“The gloves are always a part of it, you can get the hair coverings, the face shields, and both the paper masks and N95s,” said nurse Beth Karwoski, a hospice nurse at JourneyCare located in Barrington, IL. “You can get booties, gowns, you have to determine what is right for the patients and their location often plays into it. We have a heads up on whether or not they believe our patients are suspected of COVID beforehand so we can tailor what we need to do when we’re in a patient’s home.”
For many patients that receive hospice care in either their own residence or group home, visits from family and friends have become limited and in some cases banned. The relationships formed by hospice workers are often many patients’ only source of outside visits.
“You have a tendency to still get to know them well, but you always have to be on guard about how close you were to the patients.” said Karwoski. “You also want to be more empathetic because you may be the only outside person that some patients are seeing that’s different from their regular staff. You get emotional at times. You put your family at risk at the earlier stages when we didn’t have as much PPE. And I was just thinking, “Am I going to get it? Am I going to spread it to my family? So emotionally it’s been a very trying period.”
With all of the new medical requirements, the drastic changes in how medical professionals can interact with their patients, and how spikes in COVID-19 positive rates can create a huge influx of patients, stress related burnout among doctors and nurses is a serious issue that many hospitals are having to plan for and address.
“Mental health options are available to us.” Karwoski said. “A lot of times it’s talking with another nurse and just being able to problem solve on your own and work through it. But there are resources available if you need them,” said Karwoski.

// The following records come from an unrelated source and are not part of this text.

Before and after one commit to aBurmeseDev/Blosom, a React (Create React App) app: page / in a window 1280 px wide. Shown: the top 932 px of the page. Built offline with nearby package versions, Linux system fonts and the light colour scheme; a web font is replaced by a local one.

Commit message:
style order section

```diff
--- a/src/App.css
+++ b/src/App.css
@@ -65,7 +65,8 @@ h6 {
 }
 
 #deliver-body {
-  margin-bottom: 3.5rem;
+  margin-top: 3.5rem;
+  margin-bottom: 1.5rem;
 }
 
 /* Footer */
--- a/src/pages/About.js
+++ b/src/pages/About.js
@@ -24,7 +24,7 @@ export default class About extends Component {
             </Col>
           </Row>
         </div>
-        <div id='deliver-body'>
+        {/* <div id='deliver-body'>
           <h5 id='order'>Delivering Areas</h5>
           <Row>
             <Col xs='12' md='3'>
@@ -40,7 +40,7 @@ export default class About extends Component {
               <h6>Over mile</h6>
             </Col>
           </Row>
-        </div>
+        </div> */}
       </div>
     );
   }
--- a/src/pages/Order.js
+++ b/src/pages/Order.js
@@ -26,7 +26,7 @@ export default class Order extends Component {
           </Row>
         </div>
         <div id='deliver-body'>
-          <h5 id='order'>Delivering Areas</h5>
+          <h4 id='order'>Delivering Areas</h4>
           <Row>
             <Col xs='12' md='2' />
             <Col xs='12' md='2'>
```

Testing positive for COVID-19 is a concern for all healthcare professionals that has ramifications that are higher than most. When healthcare professionals test positive for COVID-19, they are no longer able to provide care for others until they are no longer positive. CMA, Marci Olsen, found herself quarantining after being exposed to the virus.
“I think there’s some anxiety that goes along with the pandemic because of that we get emails all the time on who we can contact or who we can talk to.” Olsen said. “They’ve offered mental health awareness, there’s people to talk to if needed.”

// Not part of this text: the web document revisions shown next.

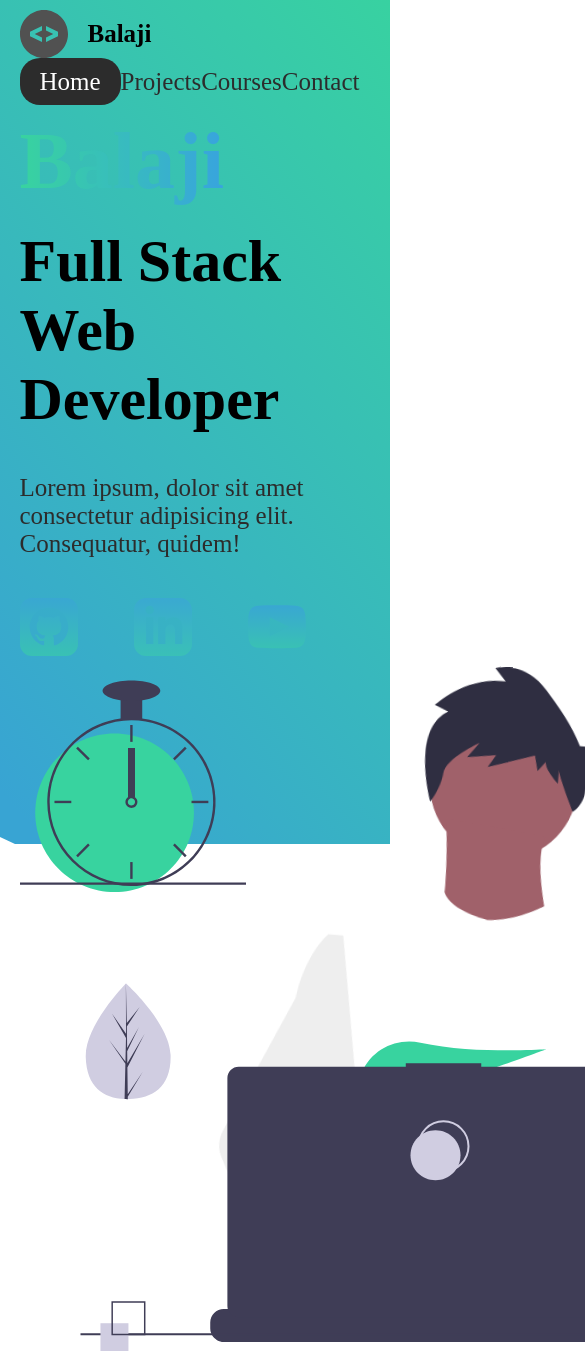
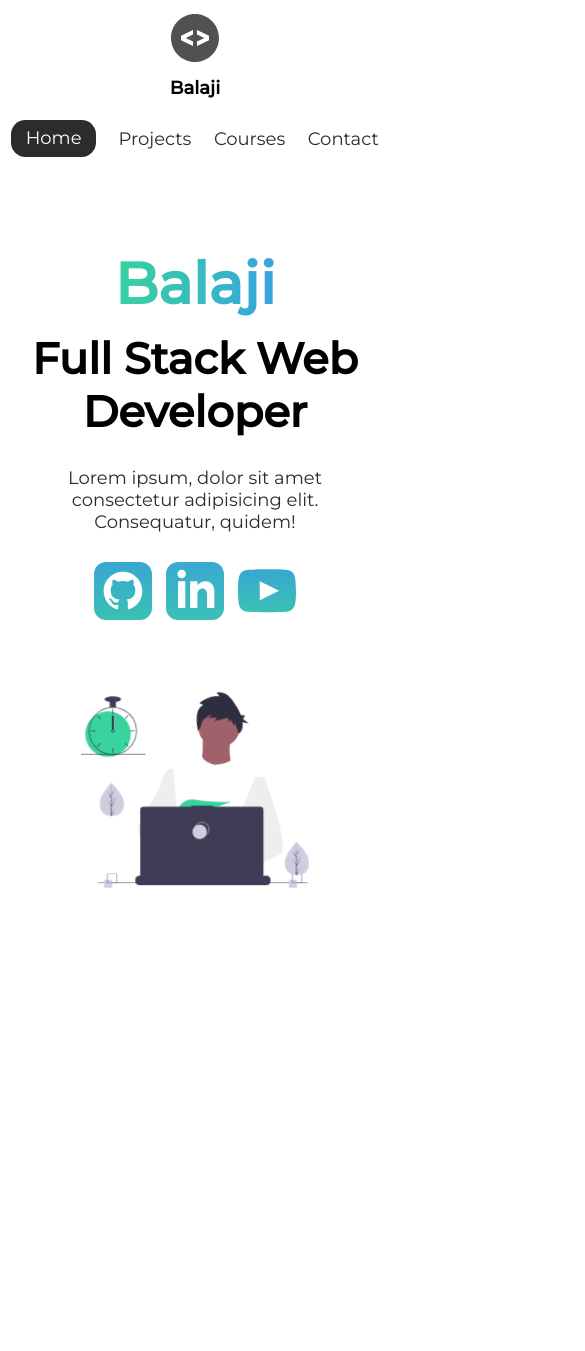
Before and after one commit to SaiBalaji202/my-portfolio, a plain HTML site: page index.html in a window 390 px wide. Shown: the top 1351 px of the page, 585 px wide, since content can reach past the window. After the commit the page ends 924 px from the top, so only its background shows below. Drawn offline with Linux system fonts and the light colour scheme.

Commit message:
Added Mobile Responsivenes

```diff
--- a/index.html
+++ b/index.html
@@ -5,6 +5,7 @@
     <meta charset="UTF-8">
     <meta name="viewport" content="width=device-width, initial-scale=1.0">
     <meta name="description" content="Balaji is a Web Developer and a YouTuber" />
+    <link href="https://fonts.googleapis.com/css2?family=Montserrat:wght@400;500&display=swap" rel="stylesheet">
     <link rel="stylesheet" href="./css/style.css">
     <title>Balaji | Web Developer & YouTuber</title>
 </head>
--- a/styles/_global.scss
+++ b/styles/_global.scss
@@ -5,6 +5,7 @@
 }
 
 html {
+  font-family: 'Montserrat', sans-serif;
   font-size: 62.5%;
 }
 
--- a/styles/_intro.scss
+++ b/styles/_intro.scss
@@ -1,6 +1,7 @@
 .main-head {
   width: 95%;
   margin: 0 0 0 auto;
+}
 
 nav {
   @include flex(space-between, center, row);
@@ -20,7 +21,6 @@
   ul {
     @include flex(space-around, center, row);
     flex: 1 1 40rem;
-    }
   }
 }
 
--- a/styles/style.scss
+++ b/styles/style.scss
@@ -16,3 +16,74 @@ $gray-text: #2c2c2c;
 
 @import './global';
 @import './intro';
+
+@media screen and (max-width: 1440px) {
+  svg {
+    width: 100%;
+    height: 100%;
+  }
+}
+
+@media screen and (max-width: 1332px) {
+  html {
+    font-size: 53%;
+  }
+
+  svg {
+    width: 80%;
+    height: 80%;
+  }
+
+  .splash {
+    display: none;
+  }
+
+  nav {
+    width: 100%;
+  }
+}
+
+@media screen and (max-width: 754px) {
+  html {
+    font-size: 45%;
+  }
+
+  svg {
+    width: 65%;
+    height: 65%;
+  }
+
+  .main-head {
+    width: 100%;
+  }
+
+  nav {
+    .logo {
+      @include flex(center, center, column);
+      flex: 1 1 20rem;
+      margin-top: 2rem;
+    }
+
+    ul {
+      flex: 1 1 60rem;
+      margin: 2rem auto;
+    }
+  }
+
+  .intro-text {
+    margin-top: 5rem;
+    text-align: center;
+  }
+
+  .intro-social {
+    @include flex(center, center, row);
+
+    a:not(:last-of-type) {
+      margin-right: 2rem;
+    }
+  }
+
+  .intro-images {
+    text-align: center;
+  }
+}
```
Also changed, not shown: css/style.css, img/me.png (deleted), 1 other file. Lines whose indentation alone changed are shown as unchanged.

To deal with the stress of uncertainty surrounding COVID-19, the CDC has made some recommendations such as contacting a health professional before starting any self-treatment for COVID-19, taking breaks from consuming too much news, meditating, eating well-balanced meals and getting plenty of sleep.
Along with such recommendations from the CDC, doctors and nurses provide more than just the daily doses of medications. They now provide hope for the families who need it most.

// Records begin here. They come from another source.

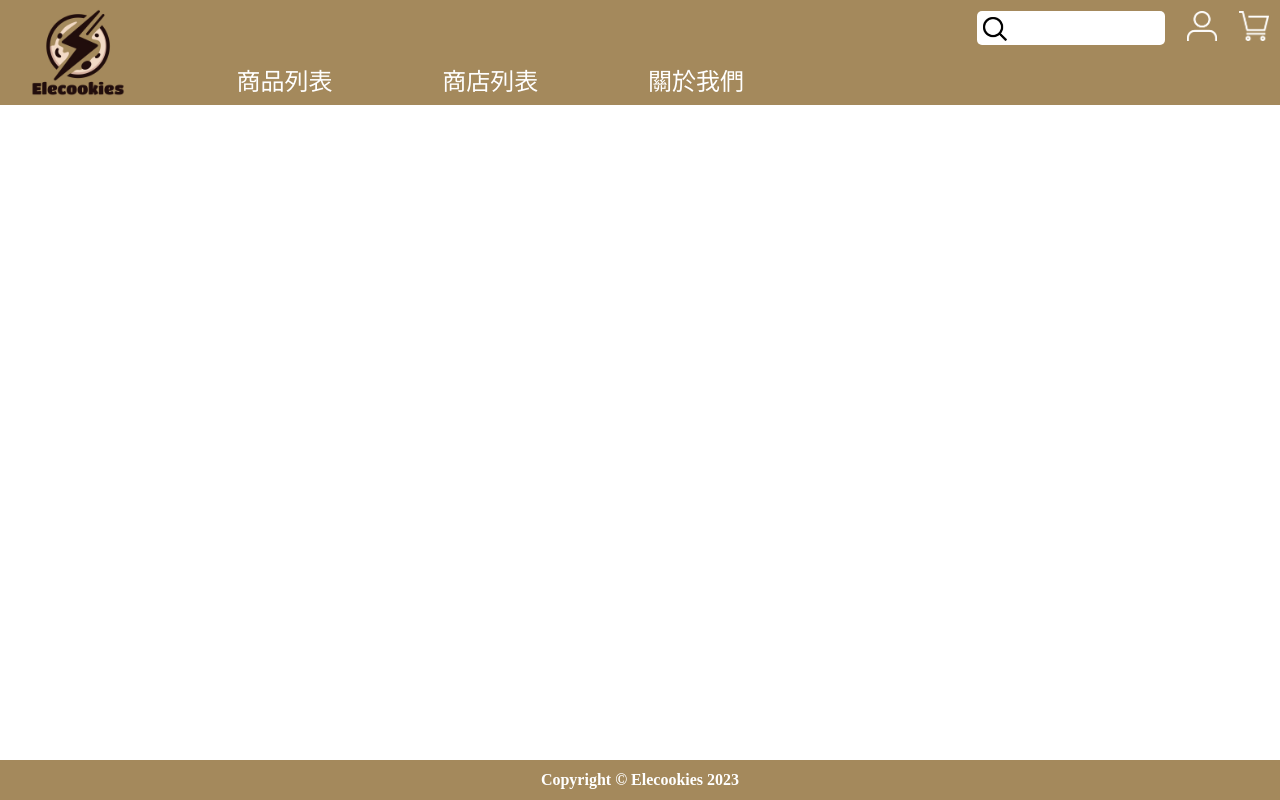
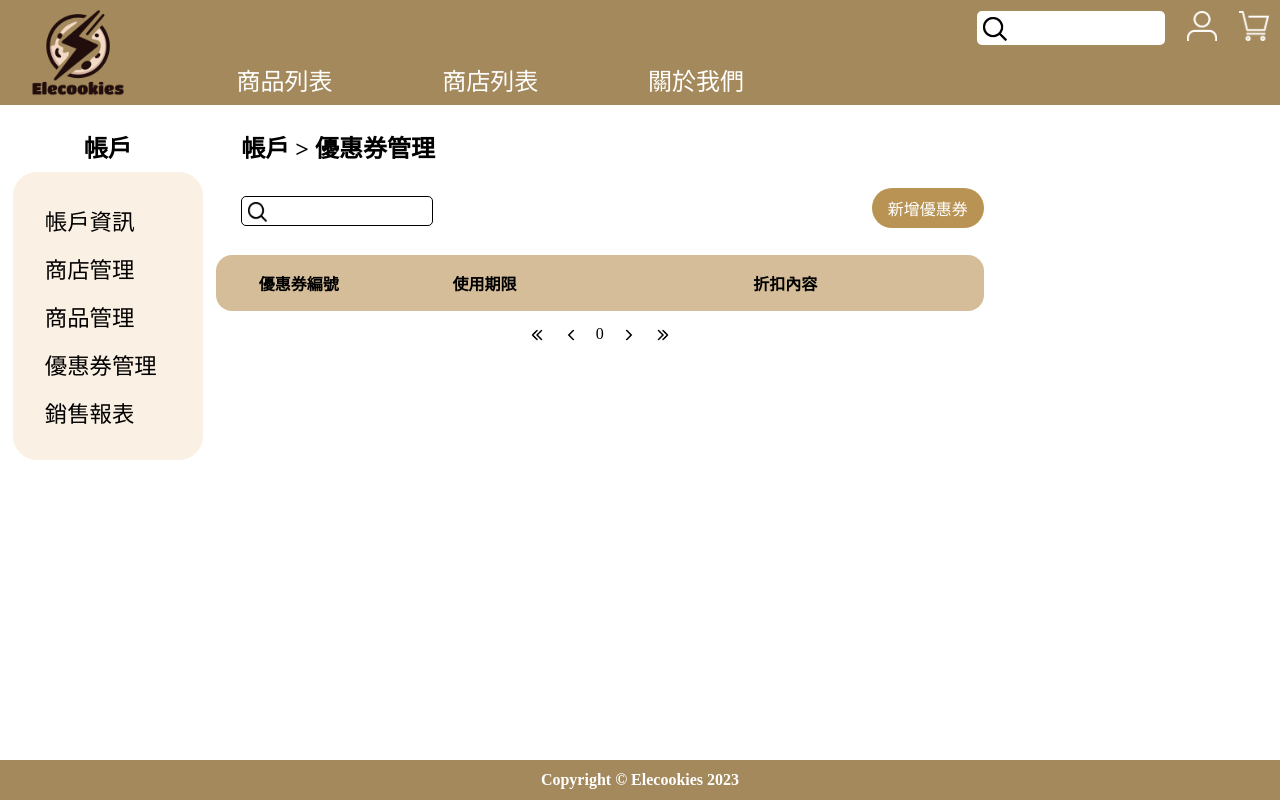
Before and after one commit to Zch720/NTUT_112_1_DatabaseProject_frontend, a React (Vite) app: page /user/shop-coupons in a window 1280 px wide. Built offline with nearby package versions, Linux system fonts and the light colour scheme; a web font is replaced by a local one.

Commit message:
[Layout Designment] Implemented ShopCoupons

```diff
--- a/src/App.tsx
+++ b/src/App.tsx
@@ -13,6 +13,7 @@ import AccountOrders from "./account/customer/AccountOrders";
 import AccountCoupons from "./account/customer/AccountCoupons";
 import ShopProfile from "./account/staff/ShopProfile";
 import ShopProducts from "./account/staff/ShopProducts";
+import ShopCoupons from "./account/staff/ShopCoupons";
 import ProductProfile from "./shop/ProductProfile";
 
 function MainBody() {
@@ -32,6 +33,7 @@ function MainBody() {
 						<Route path="/user/coupons" element={<AccountCoupons />} />
 						<Route path="/user/shop-profile" element={<ShopProfile />} />
 						<Route path="/user/shop-products" element={<ShopProducts />} />
+						<Route path="/user/shop-coupons" element={<ShopCoupons />} />
 					</Route>
 					<Route path="/shop" element={<Account />}>
 						<Route path="/shop/product" element={<ProductProfile />} />
--- /dev/null
+++ b/src/account/staff/ShopCoupons.css
@@ -0,0 +1,23 @@
+.shop-coupons-list {
+    width: fit-content;
+}
+
+.shop-coupons-toolbar {
+  display: flex;
+  align-items: center;
+}
+
+.shop-coupons-toolbar select {
+    vertical-align: middle;
+}
+
+.shop-coupons-add-new {
+    height: 2.5rem;
+    margin-left: auto;
+    padding: 0 1rem;
+    border: 0px;
+    border-radius: 1.25rem;
+    background-color: #B89354;
+    color: white;
+    font-size: 1rem;
+}
--- /dev/null
+++ b/src/account/staff/ShopCoupons.tsx
@@ -0,0 +1,83 @@
+import { useState } from "react";
+import "./ShopCoupons.css";
+import ShopProducts from "./ShopProducts";
+import PageChooser from "../../PageChooser";
+import SearchBox from "../../SearchBox";
+
+type CouponType = {
+    id: string;
+    startDate: string;
+    endDate: string;
+    description: string;
+};
+
+function AccountPageTitle() {
+    return(
+        <h3 className="account-page-title">帳戶 {">"} 優惠券管理</h3>
+    );
+}
+
+function CouponsListToolBar() {
+    return (
+        <div className="shop-coupons-toolbar">
+            <div className="search-box-container">
+                <SearchBox hasBorder={true} />
+            </div>
+            <button className="shop-coupons-add-new">新增優惠券</button>
+        </div>
+    );
+}
+
+function CouponTableHeaderRow() {
+    return (
+        <tr>
+            <td style={{width: "13vw"}}>優惠券編號</td>
+            <td style={{width: "16vw"}}>使用期限</td>
+            <td style={{width: "31vw"}}>折扣內容</td>
+        </tr>
+    );
+}
+
+function CouponRow({ coupon } : { coupon: CouponType }) {
+    return (
+        <tr key={coupon.id}>
+            <td>{coupon.id}</td>
+            <td>{coupon.startDate + " ~ " + coupon.endDate}</td>
+            <td>{coupon.description}</td>
+        </tr>
+    );
+}
+
+function CouponsTable({ coupons }: { coupons: CouponType[] }) {
+    return (
+        <table>
+            <thead>
+                <CouponTableHeaderRow />
+            </thead>
+            <tbody>
+                {coupons.map((coupon) => <CouponRow coupon={coupon} />)}
+            </tbody>
+        </table>
+    );
+}
+
+function ShopCouponsList({ coupons }: { coupons: CouponType[] }) {
+    return (
+        <div className="shop-coupons-list">
+            <CouponsListToolBar />
+            <CouponsTable coupons={coupons} />
+            <PageChooser maxPage={0} onPageChange={() => {}} />
+        </div>
+    );
+}
+
+export default function ShopCoupons() {
+    const [coupons, setCoupons] = useState<CouponType[]>([]);
+
+    return (
+        <div className="account-page-content">
+            <AccountPageTitle />
+            <ShopCouponsList coupons={coupons}/>
+        </div>
+    );
+}
```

“That there’s hope on the horizon, I really do. I just don’t think, I know that 2020 has been a horrendous year in 2021 may not start off the best but you know I think we’re getting better at this.” Panfil said.
While Panfil said there is hope on the horizon, he also believes there will be new societal norms in place like hand sanitizing stations, more routine cleanings, and masks.
“I think masks might have a place, I mean, they might have always had a place with things like the flu and some other things,” Panfil said. “I just don’t think people have a mental powers to wear them forever but if you can get people vaccinated and you can get a good chunk of the population immune to this thing, I’m hoping that that that will people be able to go back to restaurants and feel safe in movies, and not worry about going to Thanksgiving with grandma and grandpa 25 relative. I think we’re going to get there. It would be sad if it didn’t.”